States and federal agencies how have just 11 months to go before millions of uninsured people are supposed to be able to start signing up for coverage.
There are hurdles in the way.
Republican governors who derided “Obamacare” will now have to decide whether they somehow can join the team. And the administration could stumble under the sheer strain of carrying out the complex legislation, or get tripped up if budget talks with Congress lead to scaling back the plan.
“The clarity brought about by the election is critical,” said Andrew Hyman of the nonpartisan Robert Wood Johnson Foundation. “We are still going to be struggling through the politics, and there are important policy hurdles and logistical challenges. But we are on a very positive trajectory.” Hyman oversees efforts to help states carry out the law.

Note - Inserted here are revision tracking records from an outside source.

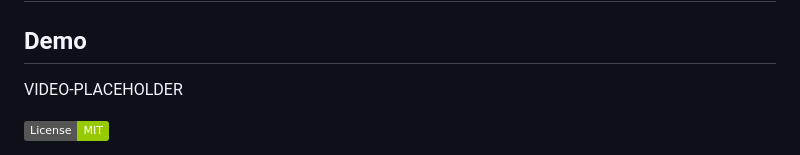
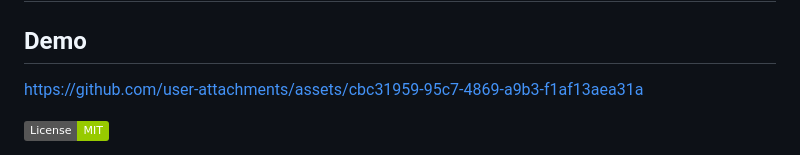
Before and after one commit to bensblueprints/presentation-builder-mvp, a Markdown page: README.md, the part around the change. Drawn GitHub-style; badges without logos.

```diff
--- a/README.md
+++ b/README.md
@@ -2,7 +2,11 @@
 
 ## Demo
 
-VIDEO-PLACEHOLDER
+
+
+https://github.com/user-attachments/assets/cbc31959-95c7-4869-a9b3-f1af13aea31a
+
+
 
 [![License: MIT](https://img.shields.io/badge/License-MIT-green.svg)](LICENSE)
 
```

In the two years since passage of PPACA, the Obama administration has been consumed with planning and playing political defense. Now it must execute.

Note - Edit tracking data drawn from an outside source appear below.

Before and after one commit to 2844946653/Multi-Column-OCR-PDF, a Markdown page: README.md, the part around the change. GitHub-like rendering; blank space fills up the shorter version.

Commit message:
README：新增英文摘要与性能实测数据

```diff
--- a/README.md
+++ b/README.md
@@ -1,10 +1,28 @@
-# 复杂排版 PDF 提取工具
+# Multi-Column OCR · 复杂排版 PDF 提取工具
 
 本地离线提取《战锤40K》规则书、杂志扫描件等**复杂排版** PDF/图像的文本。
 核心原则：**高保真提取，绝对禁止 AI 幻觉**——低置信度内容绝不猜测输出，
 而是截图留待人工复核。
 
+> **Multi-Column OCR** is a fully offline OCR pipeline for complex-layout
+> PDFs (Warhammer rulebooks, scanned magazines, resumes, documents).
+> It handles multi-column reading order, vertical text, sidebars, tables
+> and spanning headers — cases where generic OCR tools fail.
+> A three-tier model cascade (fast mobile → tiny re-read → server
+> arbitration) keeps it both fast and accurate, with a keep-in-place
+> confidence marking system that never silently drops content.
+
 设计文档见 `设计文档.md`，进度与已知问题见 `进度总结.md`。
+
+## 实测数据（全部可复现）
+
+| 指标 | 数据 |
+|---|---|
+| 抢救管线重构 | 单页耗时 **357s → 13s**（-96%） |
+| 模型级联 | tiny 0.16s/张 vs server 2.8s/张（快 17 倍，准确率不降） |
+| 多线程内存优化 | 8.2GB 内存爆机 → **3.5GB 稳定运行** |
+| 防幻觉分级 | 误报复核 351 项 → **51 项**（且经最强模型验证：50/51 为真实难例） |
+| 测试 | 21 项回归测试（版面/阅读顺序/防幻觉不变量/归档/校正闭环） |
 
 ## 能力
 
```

States must notify Washington a week from Friday whether they will be setting up new health insurance markets, called exchanges, in which millions of households and small businesses will shop for private coverage. The U.S. Department of Health and Human Services (HHS) is supposed to run the exchanges in states that aren’t ready or willing.
Open enrollment for exchange plans is scheduled to start Oct. 1, 2013, and coverage will be effective Jan. 1, 2014.
A steadying force within the administration is likely to be HHS Secretary Kathleen Sebelius. The former Kansas governor has said she wants to stay until the law is fully enacted. “I can’t imagine walking out the door in the middle of that,” she told The Kansas City Star during the Democratic convention. Her office declined to comment.
Republicans will be leading more than half the states, so governors are going to be her main counterparts.
Some, like Rick Perry of Texas and Rick Scott of Florida, have drawn a line against helping carry out Obama’s law. In other states, voters have endorsed a hard stance. Missouri voters passed a ballot measure Tuesday that would prohibit establishment of a health insurance exchange unless the Legislature approves. State-level challenges to the federal law will continue to be filed in court.
But other GOP governors have been on the fence, awaiting the outcome of the election. All eyes will be on pragmatists like Chris Christie of New Jersey and Bob McDonnell of Virginia, whose states have done considerable planning of their own to set up exchanges.
“Republican governors are at the center of the health care universe right now,” said Michael Ramlet, health policy director at the American Action Forum, a center-right think tank. “They do not have a uniform position across the board.”
GOP governors are pressing Sebelius on whether the administration will approve partial, less costly Medicaid expansions. There has been no ruling yet.